Working in finance, there was a lot of male testosterone going around and the men were too competitive, so women don’t feel welcome and just want to leave. I really try to encourage women to try and stay because the more women we have, the more we can get into leadership positions and then we can try and change the culture. With female management, these issues would be addressed.
Q. Why should we care?
Research shows diverse teams and encouragement provide diverse results whereas the same teams regurgitate the same ideas again and again. And when you have diversity in ideas, your team is more likely to grow – rather than just being a massive echo chamber. So you should care a lot about it.
Q. What can be done about this?
Companies need to start making an active effort to hire more diverse candidates and not just hiring from their own networks. Reaching out to diverse tech communities, advertising their roles and doing the job interview process with diverse interviewees so the interview bias is different and balanced – encouraging the interviewee to better understand them.
Companies also need to look at who is in their management team. If they are all white men, then they must ask “How can we attract diverse senior talent?”. You can’t be what you can’t see.
These companies need to actively go into diverse communities and advertise their roles there. Find the community leaders and say “We are recruiting for this specific talent and want to find the right person for this job”. The best person could be a black woman, so make sure you are visible and open to everyone.
Q. Many are worrying about the future of fintechs. What do you think will happen to fintechs as we recover from the pandemic?
Historically, fintechs raise investment multiple times and have profitability issues, but with the recent news of Monzo’s losses and layoffs, I think there’s going to be a shift to making sure the profitability of a company makes sense and they are not just relying on constantly raising funding. The pandemic will make investors and founders take time out to make sure they can cover costs, avoid layoffs and so on.
Q. What’s your experience with the VC funding industry?
The venture capital industry is 100% still an old boys club in terms of who gets to start a fund.

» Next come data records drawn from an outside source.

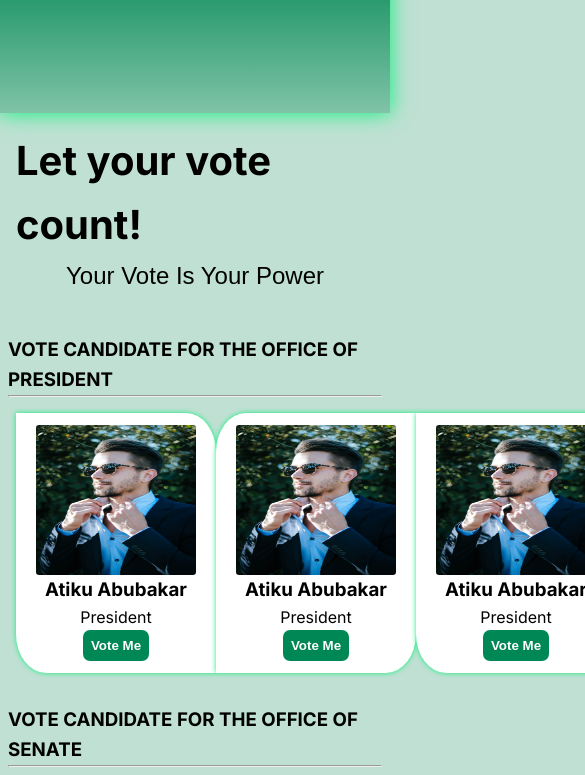
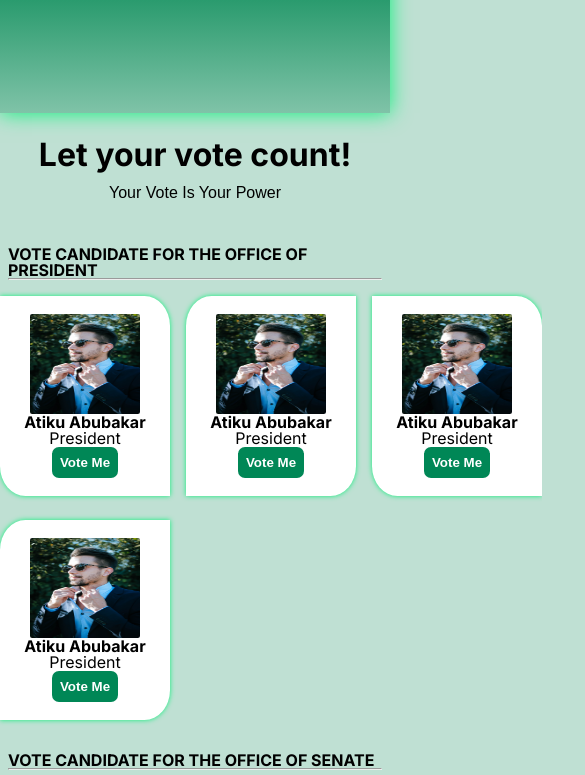
Before and after one commit to Uzezi09/Elections, a plain HTML site: page VOTE/vote.html in a window 390 px wide. Shown: the part 56-831 px from the top of the page, 585 px wide, since content can reach past the window. Drawn offline with Linux system fonts and the light colour scheme.

Commit message:
media added

```diff
--- a/VOTE/vote.css
+++ b/VOTE/vote.css
@@ -50,7 +50,6 @@ body {
   width: 200px;
   height: 260px;
   margin: 0 auto;
-  /* border-radius: 0% 15% 0% 15%; */
   box-shadow: 0px 0px 5px rgb(10, 241, 122);
   background: #FFF;
 }
@@ -82,3 +81,51 @@ body {
 .candidate-profile button:hover {
   font-size: 15px;
 }
+
+/* media  */
+@media(max-width:500px){
+  #vote{
+    line-height: 1.01;
+  }
+
+ .vote-word h2{
+   font-size: 2rem;
+  }
+
+  .vote-word h3{
+    font-size: 1rem;
+  }
+
+  .vote-header{
+    font-size: 1rem;
+  }
+
+  .candidate-details{
+    grid-template-columns: repeat(2, 1fr);
+    grid-gap: 0.3rem;
+    margin: auto;
+  }
+
+  .candidate-profile{
+    padding: 1rem;
+    width: 170px;
+    height: 200px;
+    margin-top: 0.5rem;
+  }
+
+  .image{
+    height: 100px;
+    width: 110px;
+  }
+
+  .vote-content h3{
+    font-size: 1rem;
+  }
+}
+
+@media(max-width:768px){
+  .candidate-details{
+    grid-template-columns: repeat(3, 1fr);
+    grid-gap: 1rem;
+  }
+}
```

I’ve seen people with no experience raise hundreds and people with lots raise nothing. It’s still about finding someone to make a warm introduction rather than just contacting them directly, which I find shocking. Sometimes you go on their sites and there’s no email address, so how can I connect if they can't be bothered to put an email address? But this is changing in the US, there’s a lot more who want to change things and are allowing people to reach out.
Q. What’s your favourite piece of tech?
My iPhone because I pretty much do everything on it. If I ever lost it, I would be very upset. I think it's the most pioneering piece of technology that has come out in our generation.